▸ What you should do
Each line of the material that mentions the word "buttonschangeImage" is to be copied.

Data records Start Marker

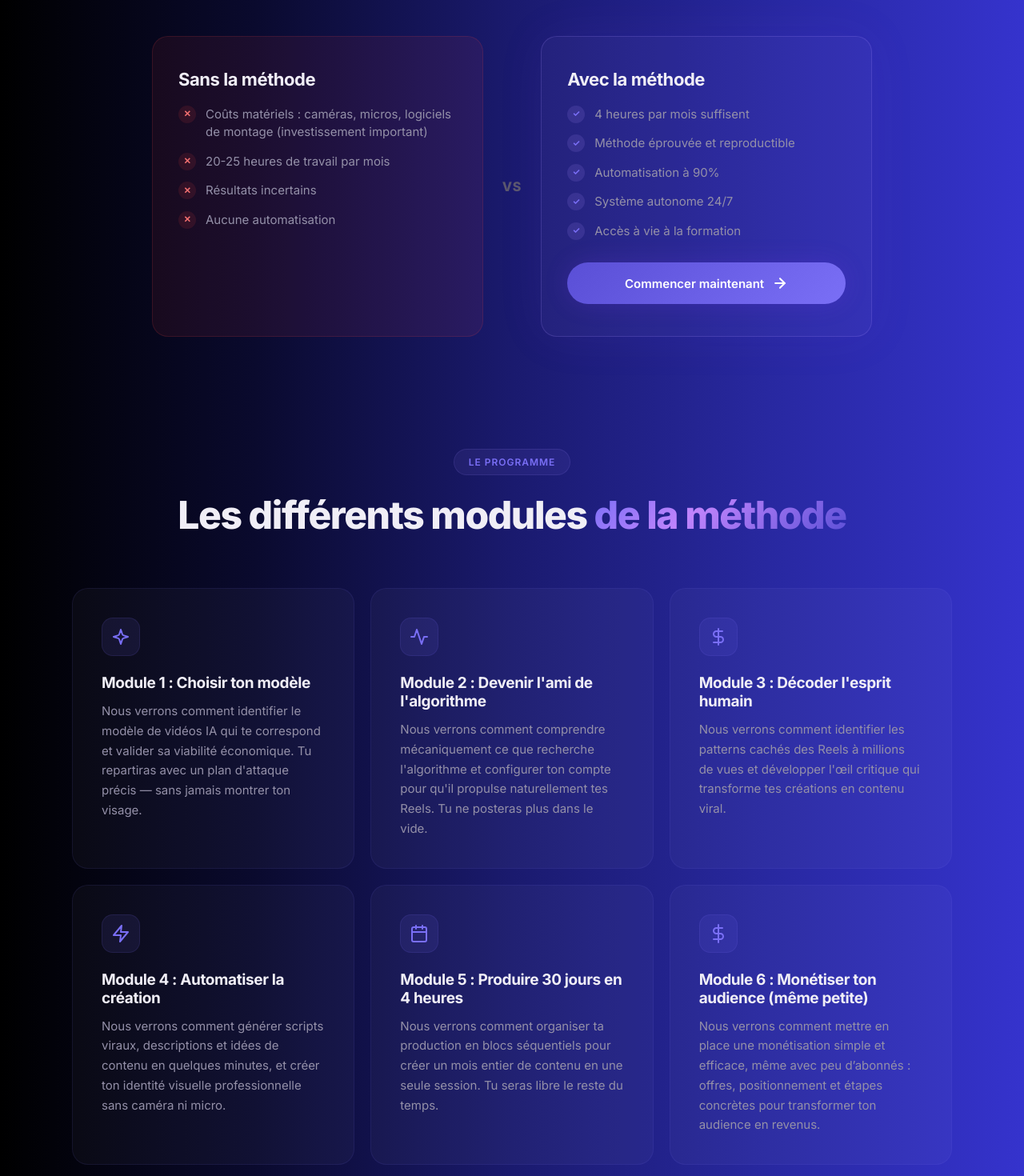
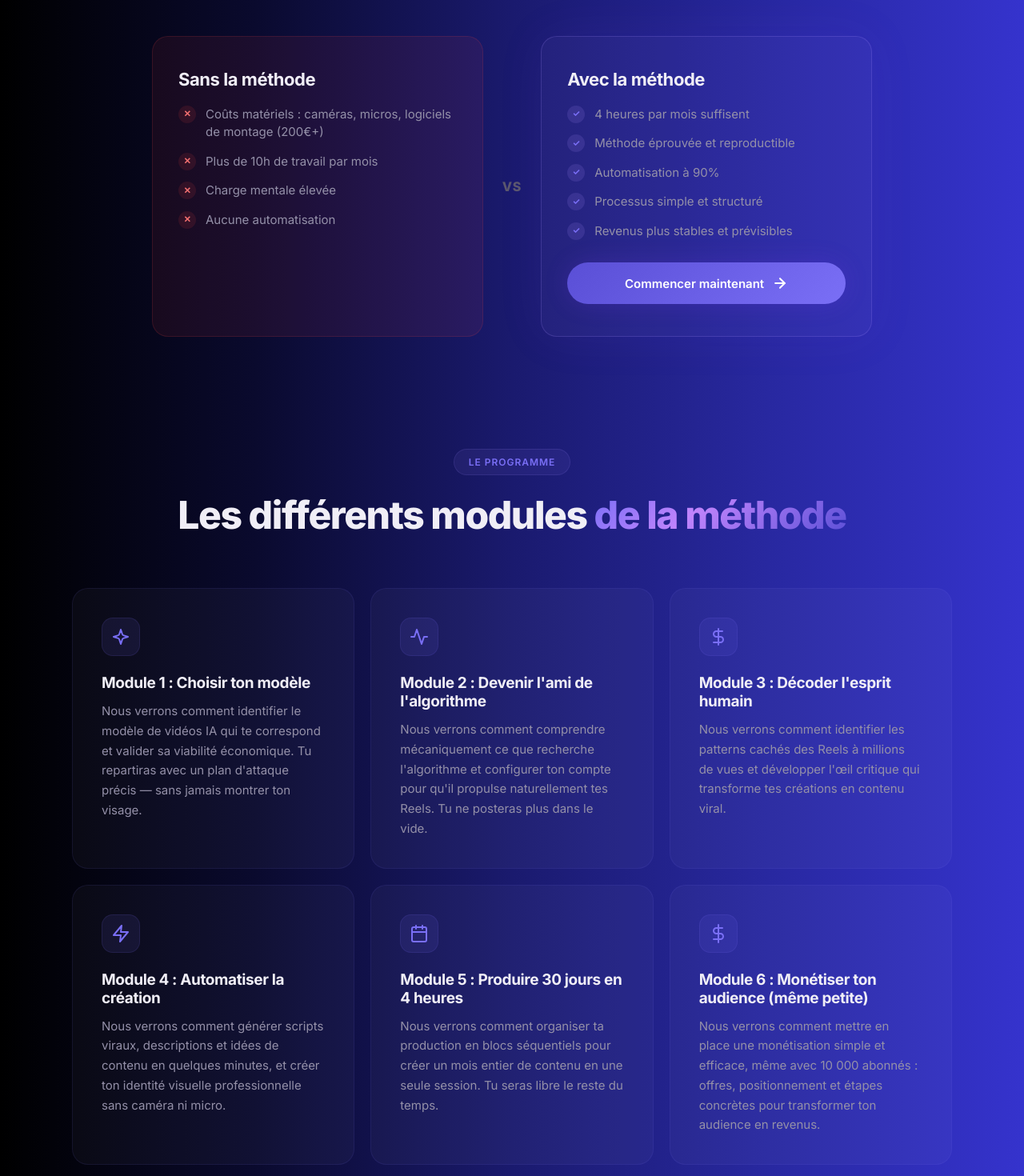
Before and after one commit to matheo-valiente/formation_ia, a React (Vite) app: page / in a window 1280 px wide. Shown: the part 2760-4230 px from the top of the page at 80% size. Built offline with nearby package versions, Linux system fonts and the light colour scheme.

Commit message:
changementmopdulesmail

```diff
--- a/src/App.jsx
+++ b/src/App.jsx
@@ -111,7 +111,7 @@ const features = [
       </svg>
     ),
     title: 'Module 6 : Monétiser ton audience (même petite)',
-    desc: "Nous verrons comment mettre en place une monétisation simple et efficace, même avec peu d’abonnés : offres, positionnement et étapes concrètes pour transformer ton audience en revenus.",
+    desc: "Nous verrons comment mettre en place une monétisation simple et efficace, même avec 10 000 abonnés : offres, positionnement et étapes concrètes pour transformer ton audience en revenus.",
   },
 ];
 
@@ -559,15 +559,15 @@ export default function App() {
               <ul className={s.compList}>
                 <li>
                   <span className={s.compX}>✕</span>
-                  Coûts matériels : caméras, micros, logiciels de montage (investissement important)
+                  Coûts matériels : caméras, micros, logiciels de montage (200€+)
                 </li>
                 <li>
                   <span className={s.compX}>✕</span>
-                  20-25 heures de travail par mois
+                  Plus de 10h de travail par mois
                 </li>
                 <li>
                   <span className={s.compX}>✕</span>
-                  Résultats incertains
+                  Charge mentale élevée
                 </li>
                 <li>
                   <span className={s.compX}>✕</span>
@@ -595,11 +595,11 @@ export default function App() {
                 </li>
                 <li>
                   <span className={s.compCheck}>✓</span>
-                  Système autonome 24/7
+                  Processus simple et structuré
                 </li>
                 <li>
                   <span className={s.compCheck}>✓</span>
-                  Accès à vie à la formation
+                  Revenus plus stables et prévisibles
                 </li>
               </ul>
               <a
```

Data records End Marker
Data records Start Marker

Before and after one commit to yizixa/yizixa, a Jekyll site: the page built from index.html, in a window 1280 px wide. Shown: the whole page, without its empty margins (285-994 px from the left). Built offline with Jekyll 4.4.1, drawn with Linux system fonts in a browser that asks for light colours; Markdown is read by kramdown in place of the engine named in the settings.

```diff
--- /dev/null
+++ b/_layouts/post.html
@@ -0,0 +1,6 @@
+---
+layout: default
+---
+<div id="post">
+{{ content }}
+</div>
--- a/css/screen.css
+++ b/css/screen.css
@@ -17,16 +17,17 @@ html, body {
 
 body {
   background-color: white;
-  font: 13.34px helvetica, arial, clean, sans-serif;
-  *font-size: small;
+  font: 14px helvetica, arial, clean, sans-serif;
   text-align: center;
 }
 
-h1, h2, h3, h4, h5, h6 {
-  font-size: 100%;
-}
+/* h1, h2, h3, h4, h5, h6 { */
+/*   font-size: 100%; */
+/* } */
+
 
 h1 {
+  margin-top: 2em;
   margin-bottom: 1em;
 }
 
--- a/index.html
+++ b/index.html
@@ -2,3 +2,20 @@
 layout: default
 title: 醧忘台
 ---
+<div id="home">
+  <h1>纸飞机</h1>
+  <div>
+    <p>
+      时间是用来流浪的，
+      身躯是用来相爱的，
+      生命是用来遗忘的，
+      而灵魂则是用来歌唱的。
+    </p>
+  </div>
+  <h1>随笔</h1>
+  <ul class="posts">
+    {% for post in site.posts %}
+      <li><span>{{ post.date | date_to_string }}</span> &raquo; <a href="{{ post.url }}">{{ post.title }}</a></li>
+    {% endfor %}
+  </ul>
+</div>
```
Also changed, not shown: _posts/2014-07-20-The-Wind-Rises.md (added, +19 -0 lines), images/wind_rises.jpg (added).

Data records End Marker
Data records Start Marker

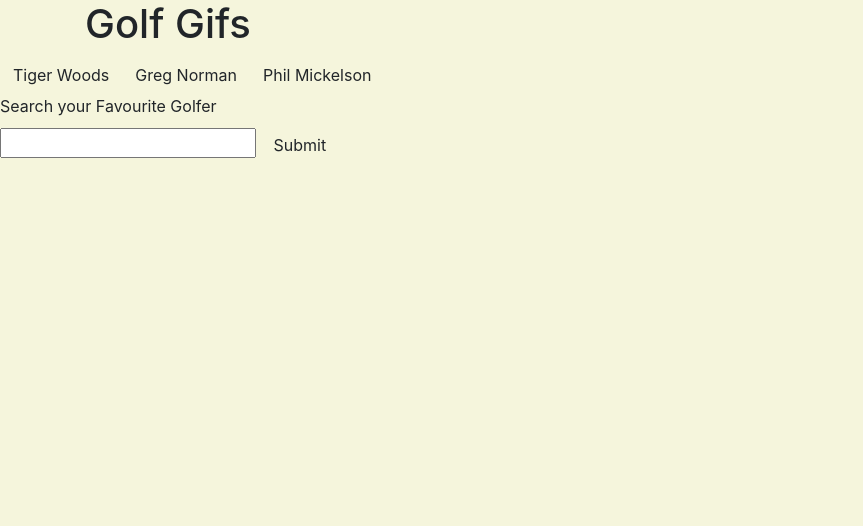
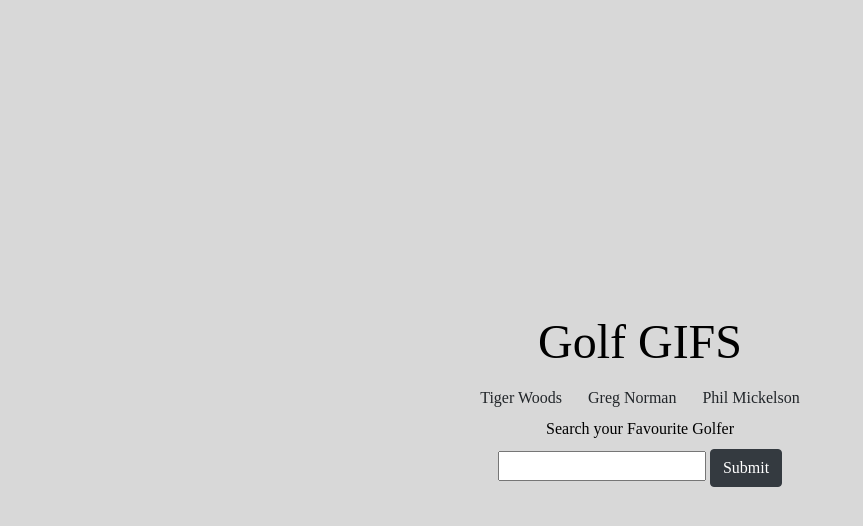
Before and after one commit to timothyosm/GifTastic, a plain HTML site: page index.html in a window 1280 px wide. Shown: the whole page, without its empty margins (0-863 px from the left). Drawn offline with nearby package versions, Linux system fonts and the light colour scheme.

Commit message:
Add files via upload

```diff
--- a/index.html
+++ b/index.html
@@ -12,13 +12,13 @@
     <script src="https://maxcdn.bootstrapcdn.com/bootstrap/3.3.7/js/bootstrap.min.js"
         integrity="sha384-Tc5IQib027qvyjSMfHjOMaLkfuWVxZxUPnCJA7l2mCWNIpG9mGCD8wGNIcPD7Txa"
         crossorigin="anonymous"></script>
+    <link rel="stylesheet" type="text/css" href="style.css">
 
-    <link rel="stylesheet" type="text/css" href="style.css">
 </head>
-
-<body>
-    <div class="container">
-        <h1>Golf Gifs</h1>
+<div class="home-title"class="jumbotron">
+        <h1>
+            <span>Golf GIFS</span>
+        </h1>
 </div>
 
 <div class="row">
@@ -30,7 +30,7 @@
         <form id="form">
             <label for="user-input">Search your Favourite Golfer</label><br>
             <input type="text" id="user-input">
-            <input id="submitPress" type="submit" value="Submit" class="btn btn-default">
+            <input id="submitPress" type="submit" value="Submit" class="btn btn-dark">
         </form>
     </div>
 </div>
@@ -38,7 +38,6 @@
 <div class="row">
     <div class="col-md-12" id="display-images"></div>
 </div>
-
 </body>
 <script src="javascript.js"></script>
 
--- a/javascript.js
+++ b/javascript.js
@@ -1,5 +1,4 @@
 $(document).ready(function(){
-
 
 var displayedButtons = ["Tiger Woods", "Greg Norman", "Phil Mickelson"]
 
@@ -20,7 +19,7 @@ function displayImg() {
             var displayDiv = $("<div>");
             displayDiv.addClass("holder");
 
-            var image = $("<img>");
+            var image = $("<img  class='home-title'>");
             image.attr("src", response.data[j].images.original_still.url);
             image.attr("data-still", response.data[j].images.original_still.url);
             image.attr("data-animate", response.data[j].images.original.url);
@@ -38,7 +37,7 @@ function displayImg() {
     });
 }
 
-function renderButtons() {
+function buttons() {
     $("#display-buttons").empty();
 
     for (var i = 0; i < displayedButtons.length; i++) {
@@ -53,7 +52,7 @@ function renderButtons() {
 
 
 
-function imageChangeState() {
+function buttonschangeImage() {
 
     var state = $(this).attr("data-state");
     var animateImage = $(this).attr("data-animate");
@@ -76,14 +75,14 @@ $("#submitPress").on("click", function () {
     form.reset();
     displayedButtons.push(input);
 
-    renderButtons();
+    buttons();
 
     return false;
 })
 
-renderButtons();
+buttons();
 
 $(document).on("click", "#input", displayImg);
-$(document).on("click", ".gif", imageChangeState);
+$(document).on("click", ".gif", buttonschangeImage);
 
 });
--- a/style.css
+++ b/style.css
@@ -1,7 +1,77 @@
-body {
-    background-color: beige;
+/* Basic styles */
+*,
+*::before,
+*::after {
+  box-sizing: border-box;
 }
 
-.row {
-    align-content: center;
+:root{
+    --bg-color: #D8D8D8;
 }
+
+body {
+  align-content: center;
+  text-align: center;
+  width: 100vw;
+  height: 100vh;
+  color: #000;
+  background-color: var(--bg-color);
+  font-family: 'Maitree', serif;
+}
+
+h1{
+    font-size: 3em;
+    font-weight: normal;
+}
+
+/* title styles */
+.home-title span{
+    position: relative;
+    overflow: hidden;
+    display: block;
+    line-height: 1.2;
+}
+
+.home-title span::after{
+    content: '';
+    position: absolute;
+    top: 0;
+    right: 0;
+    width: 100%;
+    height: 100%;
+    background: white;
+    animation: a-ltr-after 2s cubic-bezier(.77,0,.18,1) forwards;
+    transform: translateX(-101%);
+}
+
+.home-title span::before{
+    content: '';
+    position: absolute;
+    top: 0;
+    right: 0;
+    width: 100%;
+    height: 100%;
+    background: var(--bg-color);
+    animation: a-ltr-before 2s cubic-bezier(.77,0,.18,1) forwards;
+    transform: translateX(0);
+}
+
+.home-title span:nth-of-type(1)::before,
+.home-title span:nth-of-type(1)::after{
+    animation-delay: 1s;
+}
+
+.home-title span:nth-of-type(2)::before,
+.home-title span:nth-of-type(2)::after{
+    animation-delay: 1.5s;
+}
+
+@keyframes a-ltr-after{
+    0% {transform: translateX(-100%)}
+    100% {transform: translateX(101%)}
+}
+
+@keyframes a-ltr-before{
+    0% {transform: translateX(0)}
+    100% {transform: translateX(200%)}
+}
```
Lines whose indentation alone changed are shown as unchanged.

Data records End Marker

▸ Finished task
+function buttonschangeImage() {
+$(document).on("click", ".gif", buttonschangeImage);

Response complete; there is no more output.